  20. Canadian Orthopaedic Trauma Society (2007) Nonoperative treatment compared with plate fixation of displaced midshaft clavicular fractures. J Bone Joint Surg Am 89:1–10Google Scholar
  21. Hudak PL, Amadio PC, Bombardier C (1996) Development of an upper extremity outcome measure: the DASH (disabilities of the arm, shoulder, and hand). The upper extremity collaborative group (UECG). Am J Ind Med 29:602–608PubMedView ArticleGoogle Scholar
  22. Zenni EJ Jr, Krieg JK, Rosen MJ (1981) Open reduction and internal fixation of clavicular fractures. J Bone Joint Surg Am 63:147–151PubMedGoogle Scholar
  23. Robinson CM, Court-Brown CM, McQueen MM, Wakefield AE (2004) Estimating the risk of non-union following nonoperative treatment of a clavicular fracture. J Bone Joint Surg Am 86:1359–1365PubMedGoogle Scholar
  24. Freeland A (1990) Unstable adult midclavicular fracture. Orthopedics 13:1279–1281PubMedGoogle Scholar
  25. Bostman O, Manninen M, Pihlajamaki H (1997) Complications of plate fixation in fresh displaced midclavicular fracture. J Trauma 43:778–783PubMedView ArticleGoogle Scholar
  26. Ring D, Holovacs T (2005) Brachial plexus palsy after intramedullary fixation of a clavicular fracture. J Bone Joint Surg Am 87:1834–1837PubMedView ArticleGoogle Scholar
  27. Jeray KJ (2007) Acute midshaft clavicular fracture. J Am Acad Orthop Surg 15:239–248PubMedGoogle Scholar
  28. Judd DB, Pallis MP, Smith E, Bottoni CR (2009) Acute operative stabilization versus nonoperative management of clavicle fractures. Am J Orthop J 38:341–345Google Scholar
  29. Nordqvist A, Redlund-Johnell I, Von Scheele A, Petersson CJ (1997) Shortening of clavicle after fracture. Incidence and clinical significance, a 5-year follow-up of 85 patients. Acta Orthop Scan 68:349–351View ArticleGoogle Scholar
  30. Chan KY, Jupiter JB, Leffert RD, Marti R (1999) Clavicle malunion. J Shoulder Elbow Surg 8:287–290PubMedView ArticleGoogle Scholar

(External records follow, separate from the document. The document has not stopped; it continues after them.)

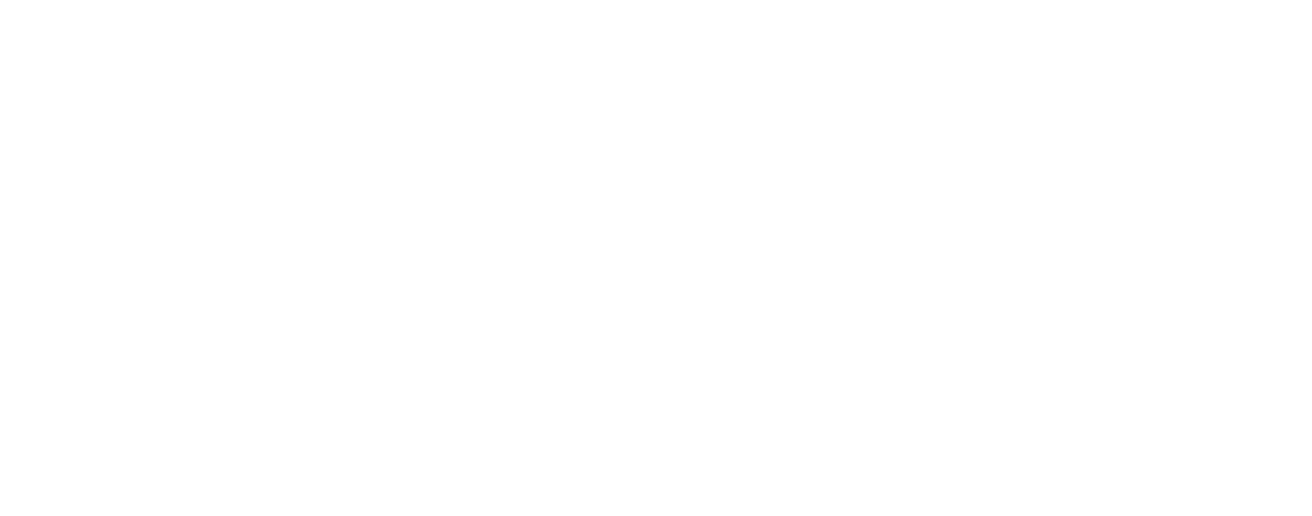
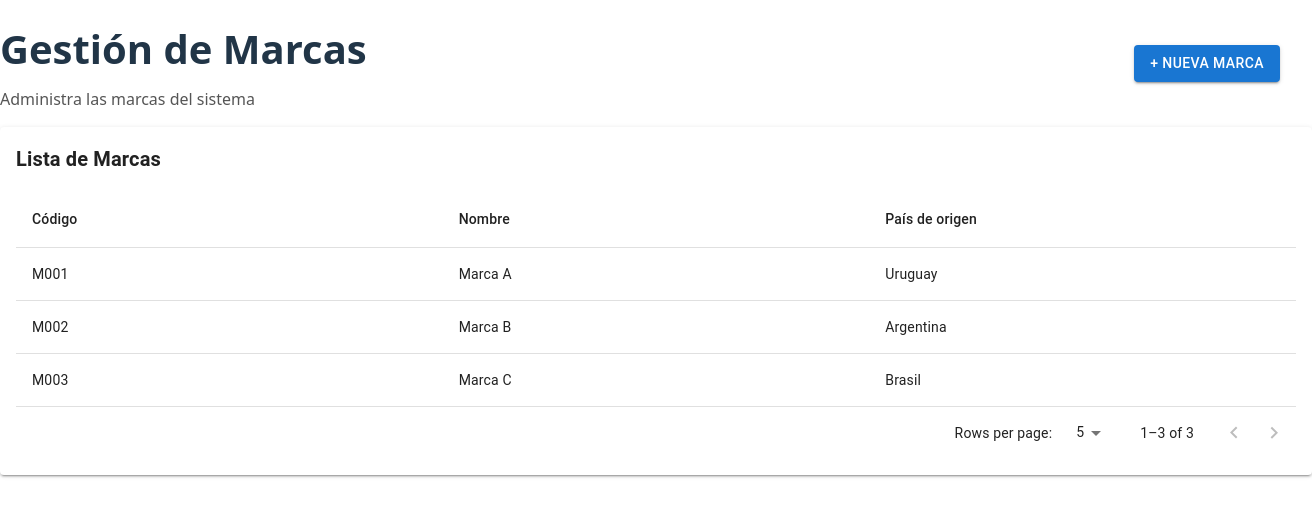
Before and after one commit to Matias-Clavijo/retoJulio2025, a React (Vite) app: page /brands in a window 1280 px wide. Before the commit this address had no page. Shown: the top 516 px of the page, 1312 px wide, since content can reach past the window. Built offline with nearby package versions, Linux system fonts and the light colour scheme.

Commit message:
Agregué pagina marca

```diff
--- a/src/App.jsx
+++ b/src/App.jsx
@@ -4,6 +4,7 @@
 import Login from './pages/Login';
 import Signup from "./pages/Signup";
 import Category from './pages/Category';
+import Brand from './pages/Brand';
 
 export default function App() {
   return (
@@ -14,6 +15,7 @@
         <Route path="/login" element={<Login />} />
         <Route path="/signup" element={<Signup />} />
         <Route path="/category" element={<Category />} />
+        <Route path="/brands" element={<Brand />} />
       </Routes>
     </BrowserRouter>
   );
--- /dev/null
+++ b/src/pages/Brand.jsx
@@ -0,0 +1,51 @@
+import React from "react";
+import TitleHeader from "../components/common/TitelHeader";
+import CommonTable from "../components/common/Table";
+import Button from "@mui/material/Button";
+import AgregarMarca from "../components/Agregarmarca";
+
+
+export default function Brand() {
+    const [openAgregarMarca, setOpenAgregarMarca] = React.useState(false);
+
+    const columns = [
+    { id: "codigo", label: "Código", minWidth: 100, align: "left" },
+    { id: "nombre", label: "Nombre", minWidth: 100, align: "left" },
+    { id: "pais", label: "País de origen", minWidth: 100, align: "left" }
+  ];
+
+  const rows = [
+    { id: 1, codigo: "M001", nombre: "Marca A", pais: "Uruguay" },
+    { id: 2, codigo: "M002", nombre: "Marca B", pais: "Argentina" },
+    { id: 3, codigo: "M003", nombre: "Marca C", pais: "Brasil" }
+  ];
+
+  return (
+    <>
+      <AgregarMarca
+        open={openAgregarMarca}
+        onClose={() => setOpenAgregarMarca(false)}
+      />
+
+      <TitleHeader
+        title="Gestión de Marcas"
+        description="Administra las marcas del sistema"
+        button={
+        <Button
+            variant="contained"
+            onClick={() => setOpenAgregarMarca(true)}
+        >
+            + NUEVA MARCA
+        </Button>
+        }
+      />
+      <CommonTable
+        title="Lista de Marcas"
+        columns={columns}
+        rows={rows}
+        defaultRowsPerPage={5}
+        rowsPerPageOptions={[5, 10, 25]}
+      />
+    </>
+  );
+}
```
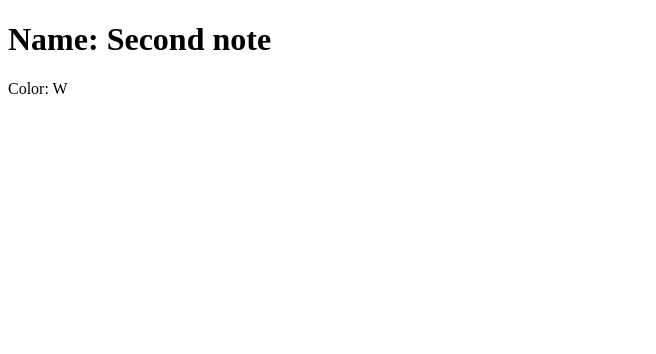
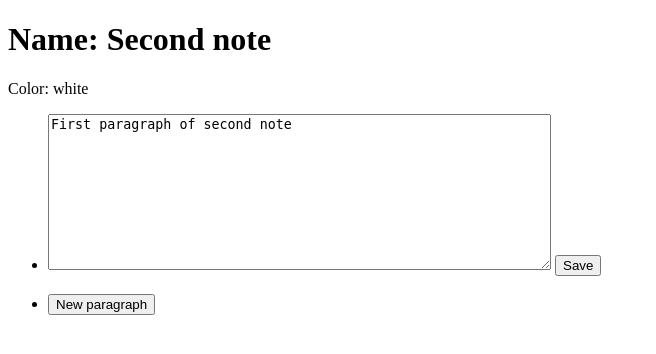
Before and after one commit to muslim39n/notes-app-django, a Django app: page /notes/2/ in a window 1280 px wide. Shown: the top 354 px of the page, without its empty margins (0-656 px from the left). Run offline with Django 4.2, Linux system fonts and the light colour scheme; data comes from the database, SQL or seed files in the repository; both versions use the stored data as it was after the commit.

Commit message:
Added paragraphs

```diff
--- a/notes/admin.py
+++ b/notes/admin.py
@@ -1,5 +1,6 @@
 from django.contrib import admin
 
-from .models import Note
+from .models import Note, NoteParagraph
 
 admin.site.register(Note)
+admin.site.register(NoteParagraph)
--- a/notes/models.py
+++ b/notes/models.py
@@ -16,3 +16,14 @@ class Note(models.Model):
 
     def __str__(self):
         return self.name
+
+class NoteParagraph(models.Model):
+    note = models.ForeignKey(Note, on_delete=models.CASCADE,
+                            related_name='paragraphs')
+    body = models.TextField(blank=True)
+    time_create = models.DateTimeField(auto_now_add=True)
+    time_update = models.DateTimeField(auto_now=True)
+    is_active = models.BooleanField(default=True)
+
+    def __str__(self):
+        return self.body[:50]
--- a/notes/urls.py
+++ b/notes/urls.py
@@ -6,5 +6,8 @@ app_name = 'notes'
 
 urlpatterns = [
     path('', notes_list, name='notes-list'),
-    path('<int:note_id>/', note_detail, name='note-detail')
+    path('<int:note_id>/', note_detail, name='note-detail'),
+    path('new/', new_note, name='new-note'),
+    path('<int:note_id>/newparagraph/', new_paragraph, name='new-paragraph'),
+    path('<int:note_id>/editparagraph/<int:paragraph_id>/', edit_paragraph, name='edit-paragraph'),
 ]
--- a/notes/views.py
+++ b/notes/views.py
@@ -1,6 +1,6 @@
 from django.http import Http404
-from django.shortcuts import render
-from .models import Note
+from django.shortcuts import redirect, render
+from .models import Note, NoteParagraph
 
 def notes_list(request):
     notes = Note.objects.all()
@@ -9,8 +9,38 @@ def notes_list(request):
 def note_detail(request, note_id):
     try:
         note = Note.objects.get(pk=note_id)
+        print(note)
     except:
         raise Http404("Note is not found")
 
 
     return render(request, 'note-detail.html', context={'note':note})
+
+def new_note(request):
+    if request.method == 'POST':
+        note = Note.objects.create(name=request.POST['name'], color=request.POST['color'])
+        note.save()
+        return redirect('notes:note-detail', note_id=note.pk)
+
+
+    else:
+        return render(request, 'new-note.html')
+
+def new_paragraph(request, note_id):
+    if request.method == 'POST':
+        note = Note.objects.get(pk=note_id)
+        paragraph = NoteParagraph.objects.create(note=note, body="")
+        paragraph.save()
+
+        return redirect('notes:note-detail', note_id=note.pk)
+
+    raise Http404("Note is not found")
+
+def edit_paragraph(request, note_id, paragraph_id):
+    if request.method == 'POST':
+        paragraph = NoteParagraph.objects.get(pk=paragraph_id)
+        paragraph.body = request.POST['body']
+        paragraph.save()
+        return redirect('notes:note-detail', note_id=note_id)
+
+    raise Http404("Note is not found")
--- a/templates/note-detail.html
+++ b/templates/note-detail.html
@@ -8,6 +8,24 @@
 </head>
 <body>
     <h1>Name: {{ note.name }}</h1>
-    <p>Color: {{ note.color }}</p>
+    <p>Color: {{ note.get_color_display }}</p>
+    <ul>
+    {% for paragraph in note.paragraphs.all %}
+        <li>
+            <form action="{% url 'notes:edit-paragraph' note.pk paragraph.pk %}" method="post">
+                {% csrf_token %}
+                <textarea name="body" cols="60" rows="10">{{ paragraph.body }}</textarea>
+                <input type="submit" value="Save">
+            </form>
+            <br>
+        </li>
+    {% endfor %}
+        <li>
+            <form action="{% url 'notes:new-paragraph' note.pk %}" method="post">
+                {% csrf_token %}
+                <input type="submit" value="New paragraph">
+            </form>
+        </li>
+    </ul>
 </body>
 </html>
```
Also changed, not shown: templates/new-note.html (added, +27 -0 lines), templates/notes-list.html (+5 -3 lines), db.sqlite3, notes/migrations/0002_noteparagraph.py (added), notes/migrations/0003_alter_noteparagraph_note.py (added).
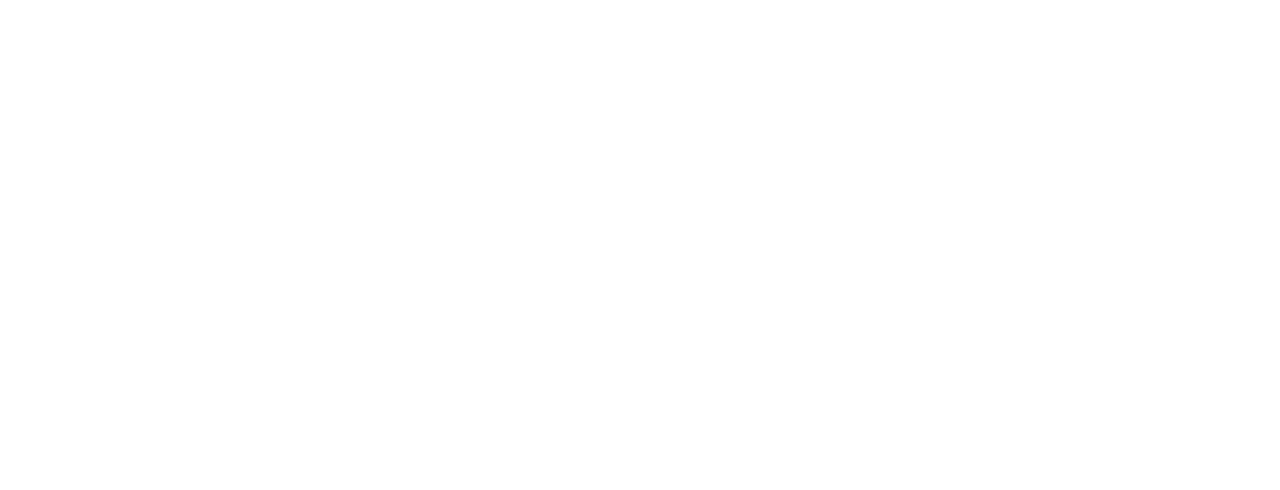
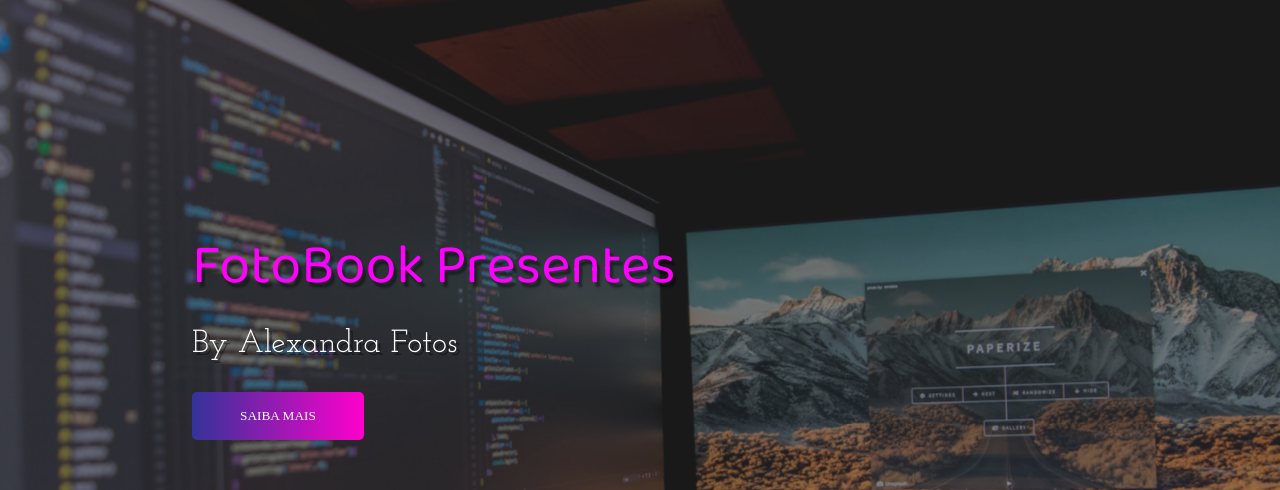
Before and after one commit to Stanley002/portifolio, a plain HTML site: page index.html in a window 1280 px wide. Shown: the top 490 px of the page. Drawn offline with Linux system fonts and the light colour scheme.

Commit message:
:package: header

```diff
--- a/index.html
+++ b/index.html
@@ -4,9 +4,31 @@
     <meta charset="UTF-8">
     <meta name="viewport" content="width=device-width, initial-scale=1.0">
     <link rel="stylesheet" href="style.css">
-    <title>Portifolio</title>
+    <link rel="apple-touch-icon" sizes="180x180" href="imagens/apple-touch-icon.png">
+    <link rel="icon" type="image/png" sizes="32x32" href="imagens/favicon-32x32.png">
+    <link rel="icon" type="image/png" sizes="16x16" href="imagens/favicon-16x16.png">
+    <link rel="manifest" href="/site.webmanifest">
+    <title>Portfólio</title>
 </head>
 <body>
 
+
+    <div class="container">
+
+        <header>
+            <div class="img-wrapper">
+                <img src="imagens/bg.jpg" alt="">
+            </div>
+            <div class="banner">
+                <h1>FotoBook Presentes</h1>
+                <p>By Alexandra Fotos</p>
+                <button>Saiba mais</button>
+            </div>
+        </header>
+
+    </div>
+
+
+
 </body>
 </html>
--- a/style.css
+++ b/style.css
@@ -1,3 +1,98 @@
 @import url('https://fonts.googleapis.com/css2?family=Baloo+Da+2:wght@400;500;600;700;800&family=Josefin+Slab:ital,wght@0,300;0,400;0,600;0,700;1,300;1,400;1,600&family=Mulish:ital,wght@0,200;0,300;0,400;0,500;1,200;1,300;1,400&display=swap');
 
 @import url("https://cdnjs.cloudflare.com/ajax/libs/font-awesome/5.15.1/css/all.min.css");
+
+
+*{
+    margin: 0;
+    padding: 0;
+}
+
+header{
+    width: 100%;
+    height: 100vh;
+    overflow: hidden; /* Tira a barra de rolagem horizontal*/
+    position: relative;
+}
+
+.img-wrapper{
+    width: 100%;
+    height: 100%;
+    overflow: hidden;
+    background-color: rgba(0,0,0,0.8)
+}
+
+.img-wrapper img{
+    width: 100%;
+    height: 100%;
+    object-fit: cover;
+    opacity: 0.5;
+    animation: zoom 25s;
+}
+@keyframes zoom {
+    0%{
+        transform: scale(1.3);
+    }
+    100%{
+        transform: scale(1);
+    }
+}
+
+.banner{
+    position: absolute;
+    top: 30%;
+    left: 15%;
+}
+
+.banner h1{
+    color: #ff00ff;
+    font-size: 3.5rem;
+    font-family: "Baloo Da 2", serif;
+    font-weight: 200;
+    text-shadow: .2rem .3rem 2px rgba(0,0,0,0.4);
+    line-height: 3.5rem;
+    margin-bottom: 2rem;
+    animation: moveBanner 1s 0.5s forwards;
+    opacity: 0;
+}
+
+.banner p{
+    font-family: "Josefin Slab", serif;
+    color: #ffffff;
+    font-size: 2rem;
+    text-shadow: .2rem .2rem rgba(0,0,0,0.4);
+    margin-bottom: 2rem;
+    opacity: 0;
+    animation: moveBanner 1s 0.7s forwards;
+}
+
+.banner button{
+    font-family: "Muli", serif;
+    color: #ffffff;
+    text-transform: uppercase;
+    letter-spacing: .1;
+    background: #ff00cc;
+    background: -webkit-linear-gradient(to right, #333399, #ff00cc);
+    background: linear-gradient(to right, #333399, #ff00cc);
+    padding: 1rem 3rem;
+    border: none;
+    border-radius: 5px;
+    cursor: pointer;
+    opacity: 0;
+    animation: moveBanner 1s 0.9s forwards;
+}
+
+.banner button:hover{
+    opacity: 0.8;
+    color: rgba(0,0,0);
+}
+
+@keyframes moveBanner{
+    0%{
+        transform: translateY(10rem) rotateY(-30deg);
+    }
+    100%{
+        transform: translateY(0) rotateY(0deg);
+        opacity: 1;
+    }
+}
```
Also changed, not shown: imagens/android-chrome-192x192.png (renamed from android-chrome-192x192.png), imagens/android-chrome-512x512.png (renamed from android-chrome-512x512.png), imagens/apple-touch-icon.png (renamed from apple-touch-icon.png), imagens/bg.jpg (added), imagens/favicon-16x16.png (renamed from favicon-16x16.png), imagens/favicon-32x32.png (renamed from favicon-32x32.png), site.webmanifest.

Copyright

© The Author(s) 2010

Advertisement